++++ Listed entries

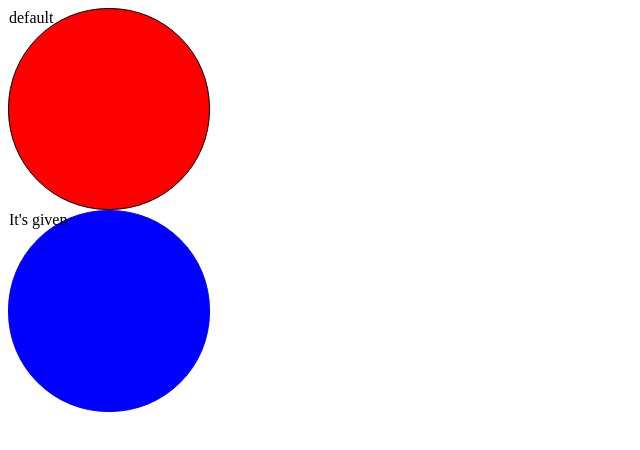
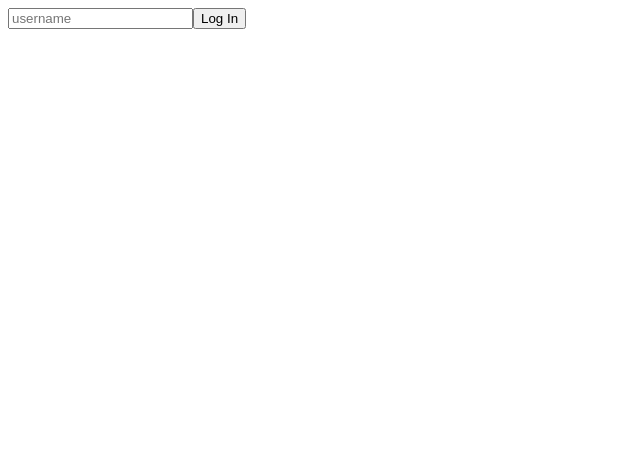
Before and after one commit to LEEKICHAN0102/react-masterclass, a React (Create React App) app: page / in a window 1280 px wide. Shown: the top 450 px of the page, without its empty margins (0-640 px from the left). Built offline with nearby package versions, Linux system fonts and the light colour scheme.

Commit message:
useState , React.Event

```diff
--- a/src/App.tsx
+++ b/src/App.tsx
@@ -1,11 +1,24 @@
-import Circle from "./Circle";
-
+import { useState } from "react";
 
 function App() {
+  const [value,setValue]=useState("");
+  const onChange=(event: React.FormEvent<HTMLInputElement>)=>{
+    const {
+      currentTarget:{value},
+    }=event;
+    setValue(value);
+  };
+  const onSubmit=(event:React.FormEvent<HTMLFormElement>)=>{
+    event.preventDefault();
+    console.log("Hello", value);
+    setValue("");
+  };
   return (
     <div>
-      <Circle borderColor="black" bgColor="red" />
-      <Circle text="It's given" bgColor="blue" />
+      <form onSubmit={onSubmit}>
+        <input onChange={onChange} value={value} type="text" placeholder="username"/>
+        <button>Log In</button>
+      </form>
     </div>
   );
 }
--- a/src/Circle.tsx
+++ /dev/null
@@ -1,33 +0,0 @@
-import styled from "styled-components";
-
-interface ContainerProps{
-  bgColor:string;
-  borderColor:string;
-}
-
-const Container=styled.div<ContainerProps>`
-  width:200px;
-  height:200px;
-  background-color:${(props)=>props.bgColor};
-  border-radius:100px;
-  border:1px solid ${props=>props.borderColor};
-`;
-
-interface CircleProps{
-  bgColor:string;
-  borderColor?:string;
-  text?:string;
-}
-
-function Circle({bgColor,borderColor,text="default"}:CircleProps){
-  return (
-    <Container bgColor={bgColor} borderColor={borderColor??bgColor} >
-      {text}
-    </Container>
-  )
-}
-
-//옵셔널 프랍을 사용할 때 에러가 나지 않도록 default value를 선언 하도록 하자  syntax => key ?: value
-//`${props=>props.valueName}`;
-
-export default Circle;
```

++++++++

Excluding images, return all of the records above word for word.

Before and after one commit to LEEKICHAN0102/react-masterclass, a React (Create React App) app: page / in a window 1280 px wide. Shown: the top 450 px of the page, without its empty margins (0-640 px from the left). Built offline with nearby package versions, Linux system fonts and the light colour scheme.

Commit message:
useState , React.Event

```diff
--- a/src/App.tsx
+++ b/src/App.tsx
@@ -1,11 +1,24 @@
-import Circle from "./Circle";
-
+import { useState } from "react";
 
 function App() {
+  const [value,setValue]=useState("");
+  const onChange=(event: React.FormEvent<HTMLInputElement>)=>{
+    const {
+      currentTarget:{value},
+    }=event;
+    setValue(value);
+  };
+  const onSubmit=(event:React.FormEvent<HTMLFormElement>)=>{
+    event.preventDefault();
+    console.log("Hello", value);
+    setValue("");
+  };
   return (
     <div>
-      <Circle borderColor="black" bgColor="red" />
-      <Circle text="It's given" bgColor="blue" />
+      <form onSubmit={onSubmit}>
+        <input onChange={onChange} value={value} type="text" placeholder="username"/>
+        <button>Log In</button>
+      </form>
     </div>
   );
 }
--- a/src/Circle.tsx
+++ /dev/null
@@ -1,33 +0,0 @@
-import styled from "styled-components";
-
-interface ContainerProps{
-  bgColor:string;
-  borderColor:string;
-}
-
-const Container=styled.div<ContainerProps>`
-  width:200px;
-  height:200px;
-  background-color:${(props)=>props.bgColor};
-  border-radius:100px;
-  border:1px solid ${props=>props.borderColor};
-`;
-
-interface CircleProps{
-  bgColor:string;
-  borderColor?:string;
-  text?:string;
-}
-
-function Circle({bgColor,borderColor,text="default"}:CircleProps){
-  return (
-    <Container bgColor={bgColor} borderColor={borderColor??bgColor} >
-      {text}
-    </Container>
-  )
-}
-
-//옵셔널 프랍을 사용할 때 에러가 나지 않도록 default value를 선언 하도록 하자  syntax => key ?: value
-//`${props=>props.valueName}`;
-
-export default Circle;
```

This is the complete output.